Now let’s imagine that you’re not keen on leaving yet. You have to find a crew to get to the hangar bay and man a smaller ship in order to escape. And this crew will consist of several smart and capable space explorers. You’ll have to arm yourselves with laser weaponry and the best spacesuits you can find on the ship. But there’s a twist; the laser weaponry is powered by instruments, and only the best progressive musicians could power these reverse-archaic devices. Need to break down a metal door that won’t budge? Get the best synthesizer/bassist or drummer to play their instrument so hard that the door gets shot all the way to the other side of the room. Need to pick the lock on one of the doors? Get an electric mandolin player, electric violinist or keyboardist to laser their way through the advanced locking mechanisms on the door.
This spaceship scenario sums up FM’s 1978 release Direct to Disc. While there are brief bits of vocals, the album is mostly an experimental collage of instruments. It’s as if each instrument is talking to each other on both fifteen minute tracks of the album, “Headroom” and “Border Crossing”, eager to work together and escape the rusting spaceship. Keyboards and synthesizers, played by Cameron Hawkins, range from rhythmic time machines to heavenly string warps to melodic wormholes, interchanging their mission within the context of each song. Unless the instrumentation credit is also wrong, there is no guitarist. In fact, the stringed player, Ben Mink, plays a swaying electric violin and an impressive electric mandolin performance for the album, although for the era where this album came from, it makes sense that FM would try to push experimentation, which each song consists of throughout.
While the synthesizers and bass interchange duties in terms of rhythmic functions, the bass parts often take charge of both the rhythm and chords played underneath, especially a few minutes after the intro to “Headroom”. Since there is no guitar on the record (again, just electric mandolin), the primary lead instrument is the electric violin and, interestingly enough, the drums. Yes, there are several minutes of each song completely devoted to drum fills and solos, where the other instruments fade out and give Martin Deller his dues, who I would argue is on par, if not better than, Neil Peart in terms of style and identity. There are even bongos and congas on the first track, displaying a diverse range of influences with world music elements also on the album short in track listing but not in minutes of wild progressive rock adventures and the like.

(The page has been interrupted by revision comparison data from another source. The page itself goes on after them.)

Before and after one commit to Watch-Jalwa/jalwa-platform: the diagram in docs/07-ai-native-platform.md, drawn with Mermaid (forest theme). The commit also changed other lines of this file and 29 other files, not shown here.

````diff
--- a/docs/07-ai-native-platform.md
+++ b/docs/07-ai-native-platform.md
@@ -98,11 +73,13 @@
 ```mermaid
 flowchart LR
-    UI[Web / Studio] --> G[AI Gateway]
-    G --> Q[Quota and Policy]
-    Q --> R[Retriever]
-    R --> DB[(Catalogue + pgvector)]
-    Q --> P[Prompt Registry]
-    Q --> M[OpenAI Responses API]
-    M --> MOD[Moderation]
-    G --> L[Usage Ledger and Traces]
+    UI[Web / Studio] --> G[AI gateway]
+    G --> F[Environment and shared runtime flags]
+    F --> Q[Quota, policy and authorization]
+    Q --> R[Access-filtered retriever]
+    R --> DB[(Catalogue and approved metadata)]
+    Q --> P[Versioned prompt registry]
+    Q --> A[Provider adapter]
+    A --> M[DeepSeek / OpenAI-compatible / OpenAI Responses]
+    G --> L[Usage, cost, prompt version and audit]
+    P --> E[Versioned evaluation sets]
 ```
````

Overall, if you were aboard a spacecraft and could only utilize a crew of experimental and virtuoso musicians to run your ship, this album would be your soundtrack and these musicians would be your engineers, scientists, and escape aficionados. You’d be off the ship in no time blasting through the cosmos! Enjoy the ride!